§ **STORED DATA**
-*-

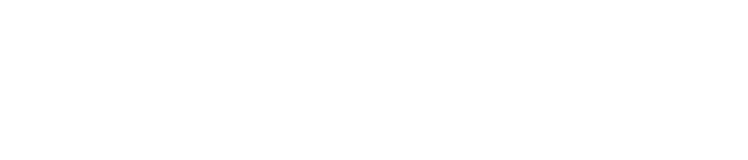
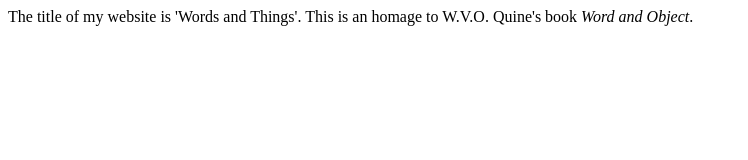
Before and after one commit to robuso/robus.github.io, a plain HTML site: page website/blog/writings.html in a window 1280 px wide. Shown: the whole page, without its empty margins (0-748 px from the left). Drawn offline with Linux system fonts and the light colour scheme.

Commit message:
added writings page

```diff
--- a/website/blog/writings.html
+++ b/website/blog/writings.html
@@ -1,3 +1,4 @@
 <html>
+The title of my website is 'Words and Things'. This is an homage to W.V.O. Quine's book <em>Word and Object</em>.
 
 </html>
```
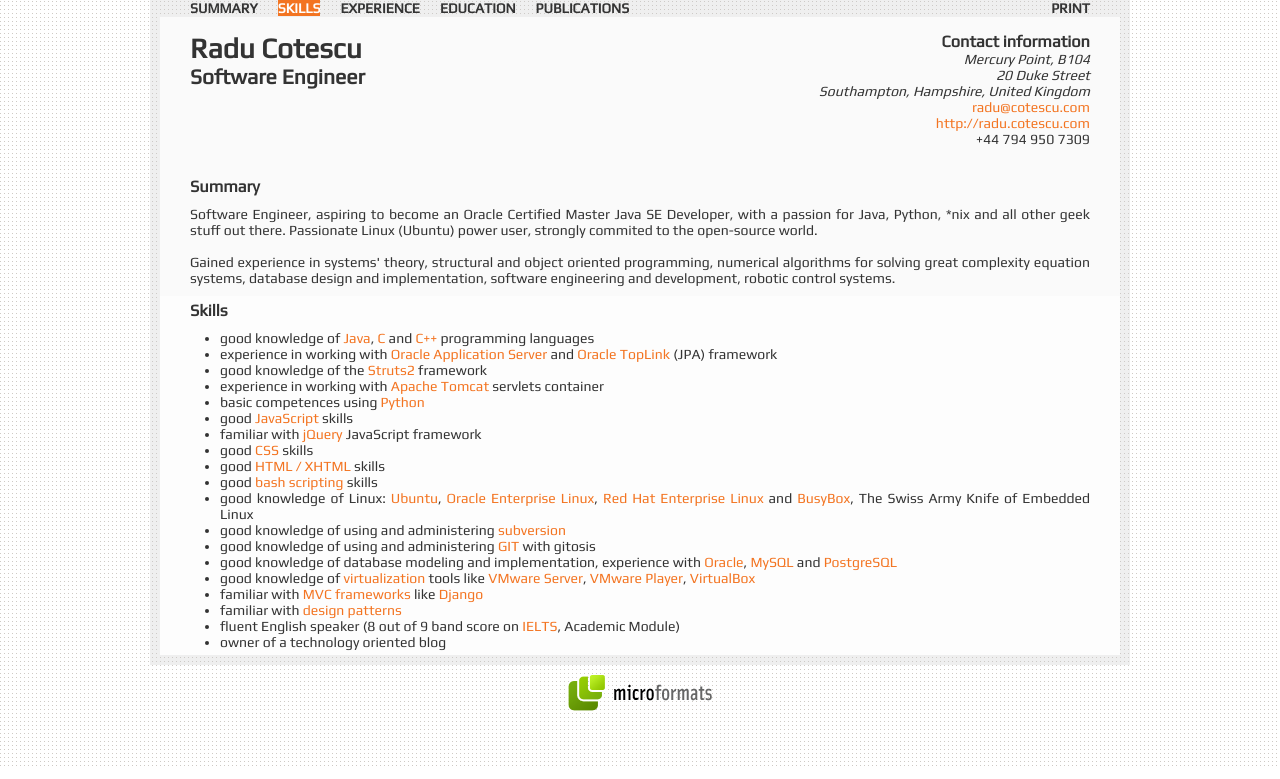
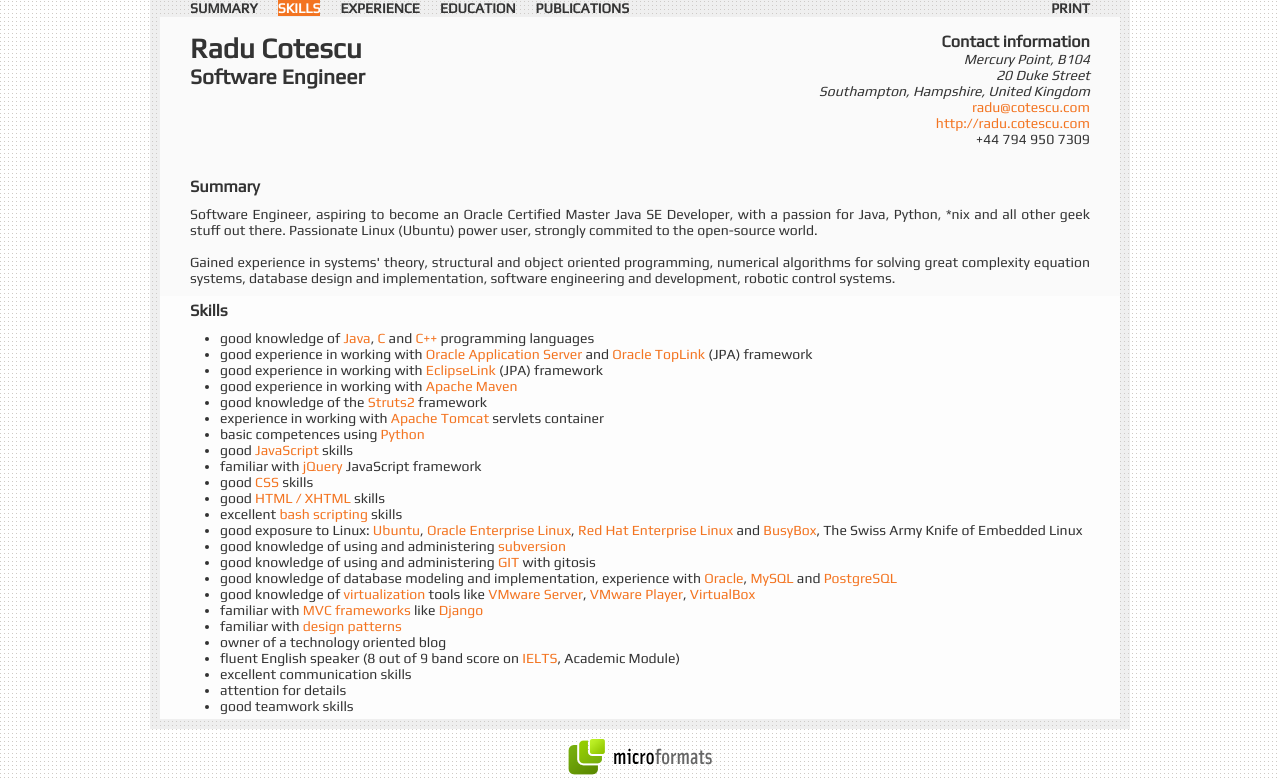
Before and after one commit to raducotescu/radu.cotescu.com, a PHP site: page / in a window 1280 px wide, after a click on "SKILLS". Shown: the part 31-810 px from the top of the page. Run offline with PHP 8.4, Linux system fonts and the light colour scheme; some libraries are stand-ins or nearby versions.

Commit message:
redefined skills

```diff
--- a/index.php
+++ b/index.php
@@ -94,7 +94,9 @@
 				<h3>Skills</h3>
 				<ul>
 					<li>good knowledge of <a href="http://en.wikipedia.org/wiki/Java_%28programming_language%29" rel="tag" title="Java">Java</a>, <a href="http://en.wikipedia.org/wiki/C_%28programming_language%29" rel="tag" title="C">C</a> and <a href="http://en.wikipedia.org/wiki/C%2B%2B" rel="tag" title="C++">C++</a> programming languages</li>
-					<li>experience in working with <a href="http://en.wikipedia.org/wiki/Oracle_Application_Server" title="iAS" rel="tag">Oracle Application Server</a> and <a href="http://en.wikipedia.org/wiki/TopLink" title="Oracle TopLink" rel="tag">Oracle TopLink</a> (JPA) framework</li>
+					<li>good experience in working with <a href="http://en.wikipedia.org/wiki/Oracle_Application_Server" title="iAS" rel="tag">Oracle Application Server</a> and <a href="http://en.wikipedia.org/wiki/TopLink" title="Oracle TopLink" rel="tag">Oracle TopLink</a> (JPA) framework</li>
+					<li>good experience in working with <a href="http://en.wikipedia.org/wiki/EclipseLink" title="EclipseLink" rel="tag">EclipseLink</a> (JPA) framework</li>
+					<li>good experience in working with <a href="http://en.wikipedia.org/wiki/Apache_Maven" title="Apache Maven" rel="tag">Apache Maven</a></li>
 					<li>good knowledge of the <a href="http://struts.apache.org/2.x/" title="Struts2" rel="tag">Struts2</a> framework</li>
 					<li>experience in working with <a href="http://tomcat.apache.org/" title="Apache Tomcat" rel="tag">Apache Tomcat</a> servlets container</li>
 					<li>basic competences using <a href="http://www.python.org/" rel="tag" title="Python">Python</a></li>
@@ -102,16 +104,19 @@
 					<li>familiar with <a href="http://jquery.com/" title="jQuery" rel="tag">jQuery</a> JavaScript framework</li>
 					<li>good <a href="http://www.w3.org/Style/CSS/" rel="tag" title="CSS">CSS</a> skills</li>
 					<li>good <a href="http://en.wikipedia.org/wiki/XHTML" rel="tag" title="HTML / XHTML">HTML / XHTML</a> skills</li>
-					<li>good <a href="http://en.wikipedia.org/wiki/Bash" rel="tag" title="bash scripting">bash scripting</a> skills</li>
-					<li>good knowledge of Linux: <a href="http://www.ubuntu.com/" rel="tag" title="Ubuntu">Ubuntu</a>, <a href="http://www.oracle.com/technologies/linux/index.html" rel="tag" title="Oracle Enterprise Linux">Oracle Enterprise Linux</a>, <a href="http://www.redhat.com/" rel="tag" title="Red Hat Enterprise Linux">Red Hat Enterprise Linux</a> and <a href="http://www.busybox.net/" rel="tag" title="BusyBox">BusyBox</a>, The Swiss Army Knife of Embedded Linux</li>
+					<li>excellent <a href="http://en.wikipedia.org/wiki/Bash" rel="tag" title="bash scripting">bash scripting</a> skills</li>
+					<li>good exposure to Linux: <a href="http://www.ubuntu.com/" rel="tag" title="Ubuntu">Ubuntu</a>, <a href="http://www.oracle.com/technologies/linux/index.html" rel="tag" title="Oracle Enterprise Linux">Oracle Enterprise Linux</a>, <a href="http://www.redhat.com/" rel="tag" title="Red Hat Enterprise Linux">Red Hat Enterprise Linux</a> and <a href="http://www.busybox.net/" rel="tag" title="BusyBox">BusyBox</a>, The Swiss Army Knife of Embedded Linux</li>
 					<li>good knowledge of using and administering <a href="http://subversion.tigris.org/" rel="tag" title="subversion">subversion</a></li>
 					<li>good knowledge of using and administering <a href="http://git-scm.com/" rel="tag" title="GIT">GIT</a> with gitosis</li>
 					<li>good knowledge of database modeling and implementation, experience with <a href="http://www.oracle.com/" rel="tag">Oracle</a>, <a href="http://www.mysql.com/" rel="tag" title="MySQL">MySQL</a> and <a href="http://www.postgresql.org/" rel="tag" title="PostgreSQL">PostgreSQL</a></li>
 					<li>good knowledge of <a href="http://en.wikipedia.org/wiki/Platform_virtualization" rel="tag" title="virtualization">virtualization</a> tools like <a href="http://www.vmware.com/products/server/" rel="tag" title="VMware Server">VMware Server</a>, <a href="http://www.vmware.com/products/player/" rel="tag" title="VMware Player">VMware Player</a>, <a href="http://www.virtualbox.org/" rel="tag" title="VirtualBox">VirtualBox</a></li>
 					<li>familiar with <a href="http://en.wikipedia.org/wiki/Model-view-controller" rel="tag" title="MVC frameworks">MVC frameworks</a> like <a href="http://djangoproject.com/" rel="tag" title="Django Python Framework">Django</a></li>
 					<li>familiar with <a href="http://en.wikipedia.org/wiki/Design_pattern_(computer_science)" rel="tag" title="design patterns">design patterns</a></li>
+					<li>owner of a technology oriented blog</li>
 					<li>fluent English speaker (8 out of 9 band score on <a href="http://www.ielts.org/" rel="tag" title="International English Language Testing System">IELTS</a>, Academic Module)</li>
-					<li>owner of a technology oriented blog</li>
+					<li>excellent communication skills</li>
+					<li>attention for details</li>
+					<li>good teamwork skills</li>
 				</ul>
 			</div>
 			<div id="experience" class="container">
```
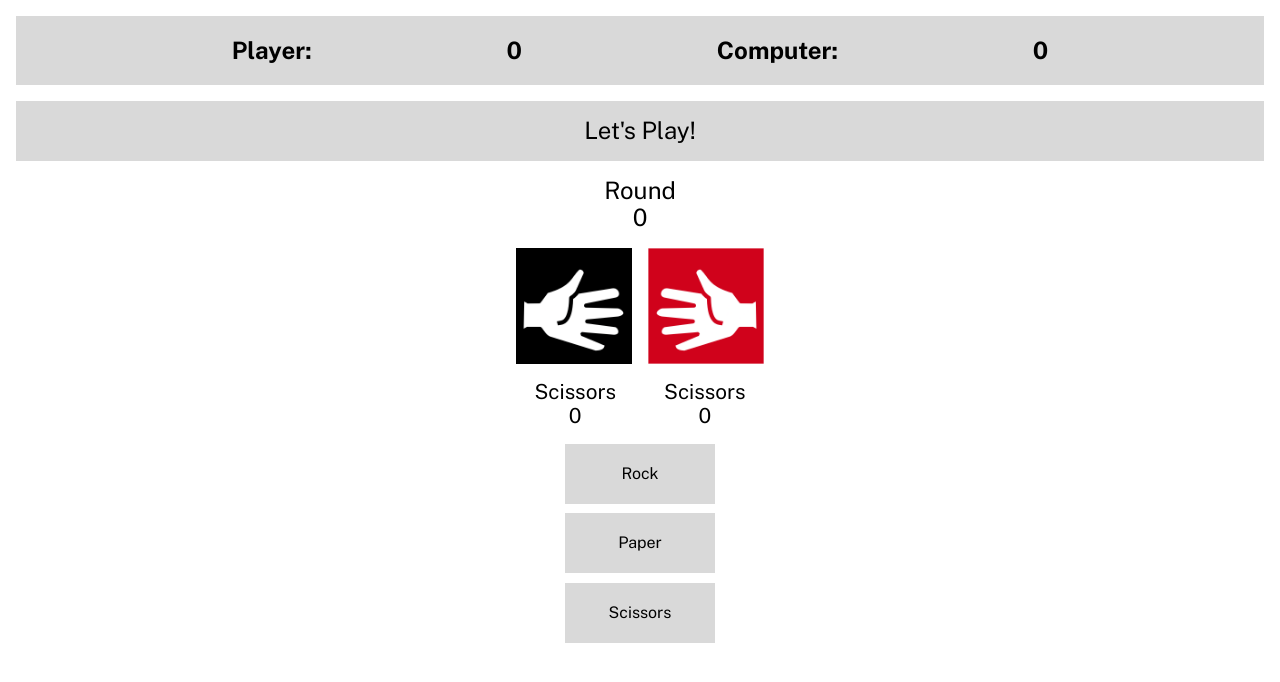
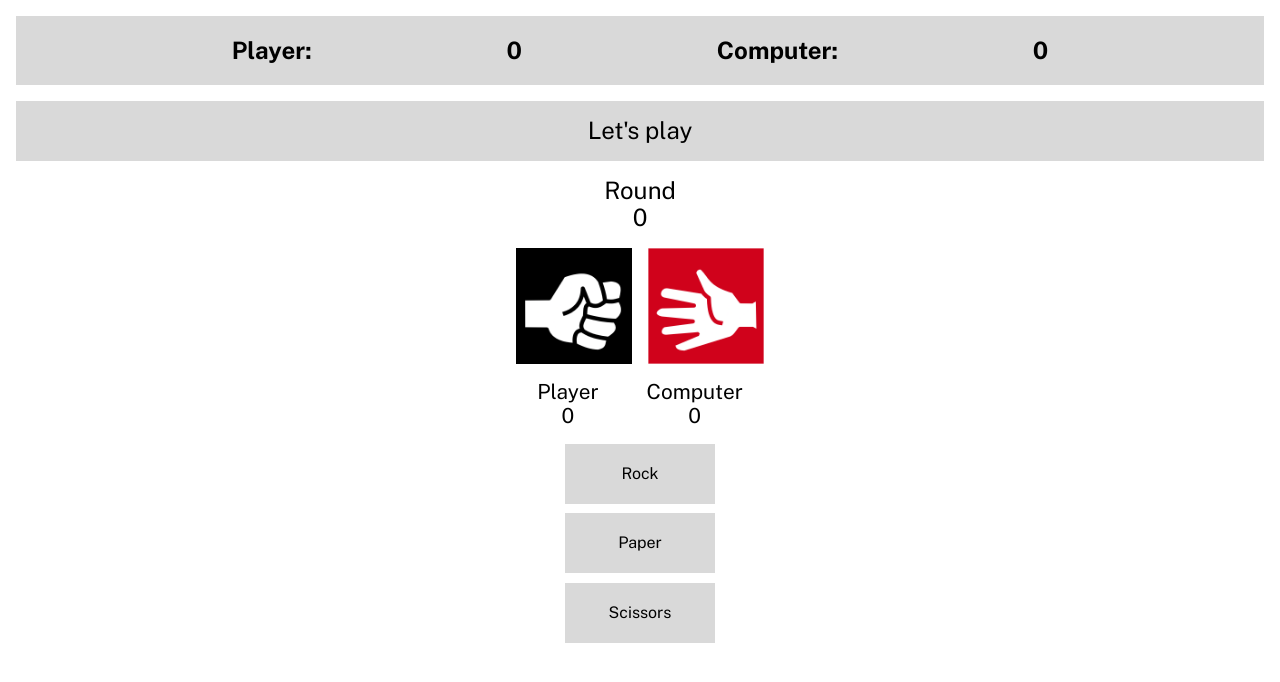
Before and after one commit to bengera/rock-paper-scissors, a website: page index.html in a window 1280 px wide. Both pictures are taken after a click on the button "Rock". Drawn offline with nearby package versions, Linux system fonts and the light colour scheme.

Commit message:
add basic game structure

```diff
--- a/index.html
+++ b/index.html
@@ -29,30 +29,30 @@
     </div>
 
     <div class="message-box">
-      <p class="messsage-box__message">Let's Play!</p>
+      <p id="message" class="messsage-box__message"></p>
     </div>
 
     <div class="rounds-bar">
     <p class="round">Round</p>
-    <p class="round__score">0</p>
+    <p id="round" class="round__score">0</p>
   </div>
 
   <div class="selections">
 
   <div class="selections-images">
-      <img src="./images/paper.png" alt="player selection" class="img">
-      <img src="./images/e-paper.png" alt="computer selection" class="img">
+      <img id="player-choice-image" src="./images/paper.png" alt="player selection" class="img">
+      <img id="computer-choice-image" src="./images/e-paper.png" alt="computer selection" class="img">
     </div>
 
     <div class="results-container">
       <div class="player-results">
-      <p class="text-choice">Scissors</p>
-      <p class="score">0</p>
+      <p id="player-choice" class="text-choice">Scissors</p>
+      <p id="player-score" class="score">0</p>
     </div>
 
     <div class="computer-results">
-      <p class="text-choice">Scissors</p>
-      <p class="score">0</p>
+      <p id="computer-choice" class="text-choice">Scissors</p>
+      <p id="computer-score" class="score">0</p>
     </div>
   </div>
 
--- a/js/game.js
+++ b/js/game.js
@@ -1 +1,65 @@
-console.log('test');
+// Changeable elements
+const currentRound = document.getElementById("round");
+const playerChoice = document.getElementById("player-choice");
+const computerChoice = document.getElementById("computer-choice");
+const playerScoreDisplay = document.getElementById("player-score");
+const computerScoreDisplay = document.getElementById("computer-score");
+const messageDisplay = document.getElementById("message");
+
+// BUTTONS
+const buttons = document.querySelectorAll("btn");
+const rockbtn = document.getElementById("btn-rock");
+const paperbtn = document.getElementById("btn-paper");
+const scissorsbtn = document.getElementById("btn-scissors");
+// add replay button here
+
+// IMAGES
+const playerChoiceImage = document.getElementById("player-choice-image");
+const computerChoiceImage = document.getElementById("computer-choice-image");
+
+// const choices = ['rock', 'paper', 'scissors'];
+// const choiceImages = {
+//     rock: './imgages/rock.png',
+//     paper: './imgages/paper.png',
+//     scissors: './imgages/scissors.png',
+// }
+
+// const enemyChoiceImages = {
+//     rock: './imgages/e-rock.png',
+//     paper: './imgages/e-paper.png',
+//     scissors: './imgages/e-scissors.png',
+// }
+
+let playerScore, computerScore, rounds, playing;
+
+function init() {
+  playerScore = 0;
+  computerScore = 0;
+  rounds = 0;
+  playing = true;
+
+  currentRound.textContent = 0;
+  playerChoice.textContent = "Player";
+  computerChoice.textContent = "Computer";
+  messageDisplay.textContent = "Let's play";
+  playerScoreDisplay.textContent = 0;
+  computerScoreDisplay.textContent = 0;
+}
+
+// BUTTON EVENT LISTENERS
+rockbtn.addEventListener("click", () => {
+    playerChoiceImage.src = "images/rock.png"
+
+  });
+
+  paperbtn.addEventListener("click", () => {
+    playerChoiceImage.src = "images/paper.png"
+
+  });
+
+  scissorsbtn.addEventListener("click", () => {
+    playerChoiceImage.src = "images/scissors.png"
+
+  });
+
+init();
```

-*-

§ **AIM OF THE EXERCISE**
Go line by line through the entries above and tally those that hold the word "playerChoiceImage"; give the tally alone.

§ **SOLUTION TO THIS PROBLEM**
4